(Stored items from a collection)

++++++++++++++++++++

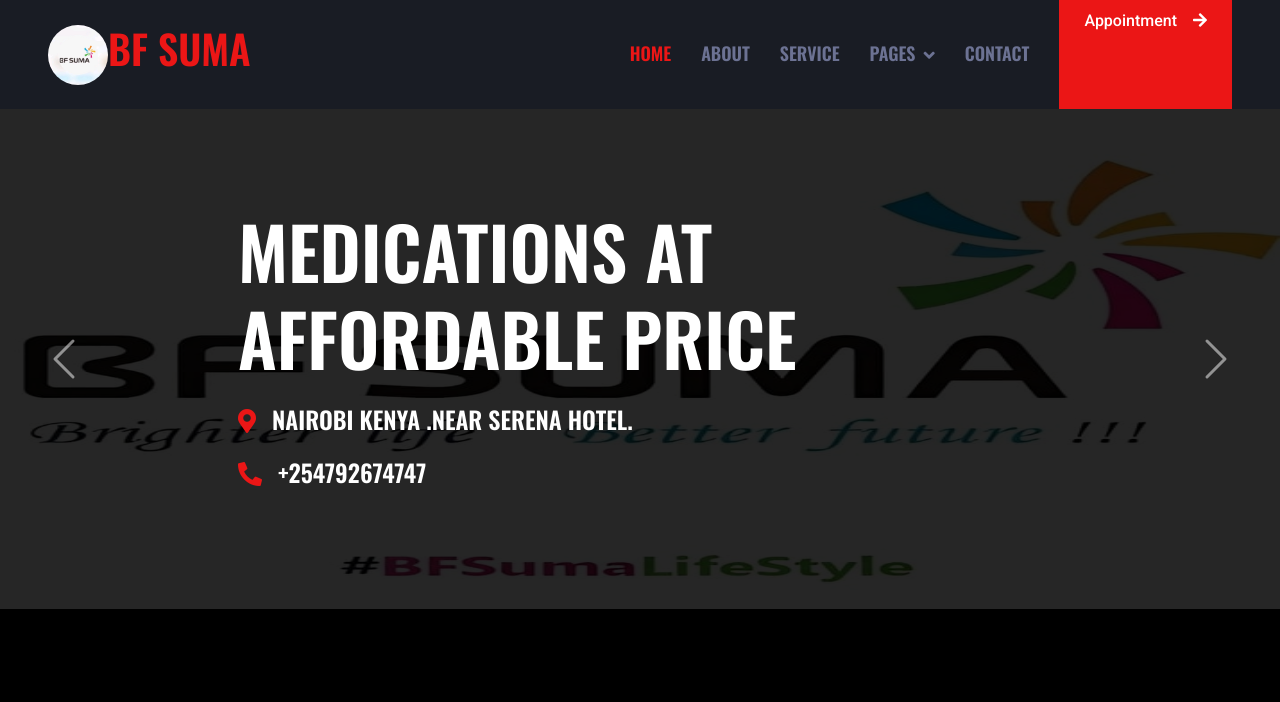
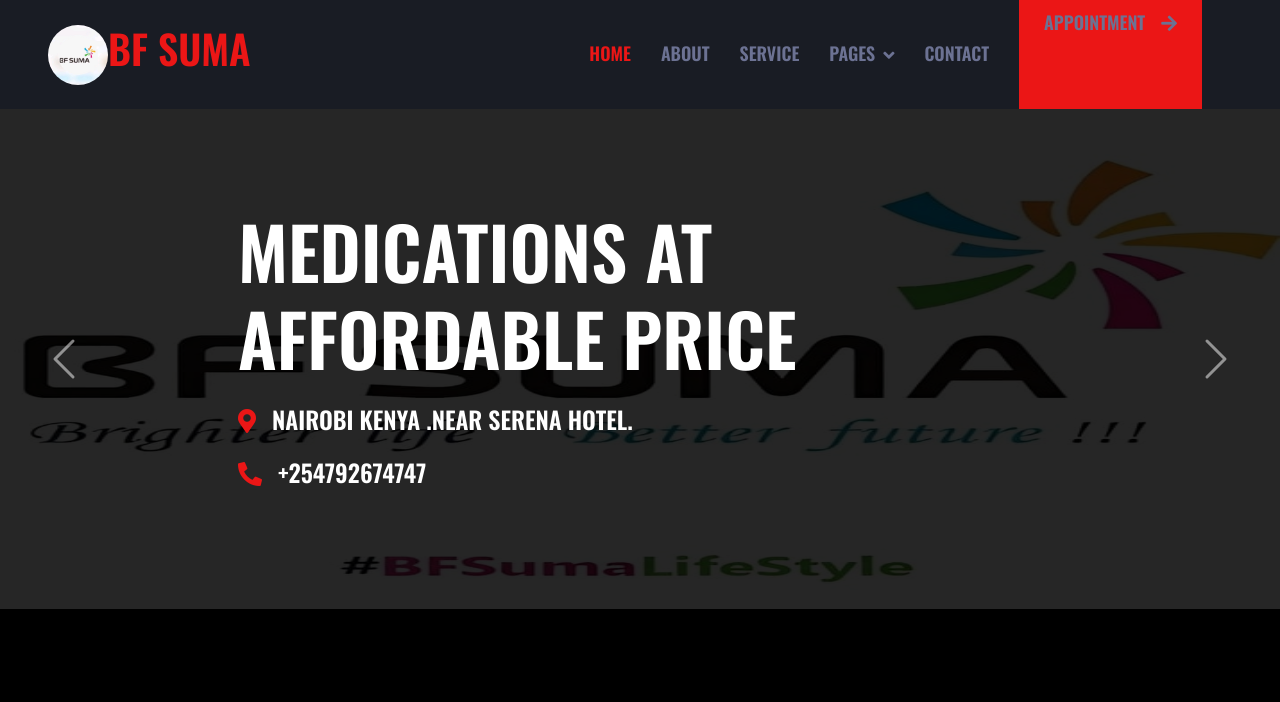
Before and after one commit to WATERS-CMD/bfsuma, a plain HTML site: page index.html in a window 1280 px wide. Shown: the top 702 px of the page. Drawn offline with nearby package versions, Linux system fonts and the light colour scheme.

Commit message:
appointment

```diff
--- a/index.html
+++ b/index.html
@@ -65,7 +65,7 @@
                     </div>
                 </div>
                 <a href="contact.html" class="nav-item nav-link">Contact</a>
-                <a href="https://wa.me/+254792674747" class="btn btn-primary rounded-0 py-2 px-lg-4 d-none d-lg-block">Appointment<i class="fa fa-arrow-right ms-3"></i></a>
+                <a href="https://wa.me/+254792674747" class="btn btn-primary rounded-0 py-2 px-lg-4 d-none d-lg-block nav-item nav-link">Appointment<i class="fa fa-arrow-right ms-3"></i></a>
             </div>
 
         </div>
```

++++++++++++++++++++

== What you will do ==
Copy every line in the records above that contains the word "class".

== Solution to the exercise ==
                 <a href="contact.html" class="nav-item nav-link">Contact</a>
-                <a href="https://wa.me/+254792674747" class="btn btn-primary rounded-0 py-2 px-lg-4 d-none d-lg-block">Appointment<i class="fa fa-arrow-right ms-3"></i></a>
+                <a href="https://wa.me/+254792674747" class="btn btn-primary rounded-0 py-2 px-lg-4 d-none d-lg-block nav-item nav-link">Appointment<i class="fa fa-arrow-right ms-3"></i></a>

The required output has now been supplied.